In Awakenings, a humanistic physician provides a compassionate account of his observations over a five-year period (1967 to 1972) of postencephalitic parkinsonian patients and their strange and often tragic reactions when treated with levodopa.
The author's various digressions add to an already interesting book. He gives a concise history of the influenza epidemic (1918 to 1926) that led to these patients' eventual illness, along with evidence that such epidemics have occurred frequently in the past and are very likely to recur. In addition, interspersed among his case histories, Sacks includes his observations of the deleterious effects on patients when institutions for the chronically ill are run for efficiency rather than for human needs.

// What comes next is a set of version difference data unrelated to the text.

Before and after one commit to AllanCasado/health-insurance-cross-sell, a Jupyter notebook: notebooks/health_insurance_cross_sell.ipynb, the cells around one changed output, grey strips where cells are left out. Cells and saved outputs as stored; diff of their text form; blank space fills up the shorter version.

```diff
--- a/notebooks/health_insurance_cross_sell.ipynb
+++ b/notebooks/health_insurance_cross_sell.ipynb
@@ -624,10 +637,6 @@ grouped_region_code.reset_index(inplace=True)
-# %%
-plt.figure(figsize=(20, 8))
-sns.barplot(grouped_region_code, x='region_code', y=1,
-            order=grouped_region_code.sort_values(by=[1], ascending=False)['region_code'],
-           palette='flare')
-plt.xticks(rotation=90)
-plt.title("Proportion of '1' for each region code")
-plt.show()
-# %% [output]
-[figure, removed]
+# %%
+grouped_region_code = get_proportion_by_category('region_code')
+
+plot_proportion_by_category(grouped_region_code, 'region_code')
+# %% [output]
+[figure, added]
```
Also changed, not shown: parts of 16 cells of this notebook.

However, going far beyond the individual case descriptions, the book reaches substantial depth in its final chapters and the copious footnotes that accompany the 20 case histories. These detail the philosophical implications as Sacks draws on the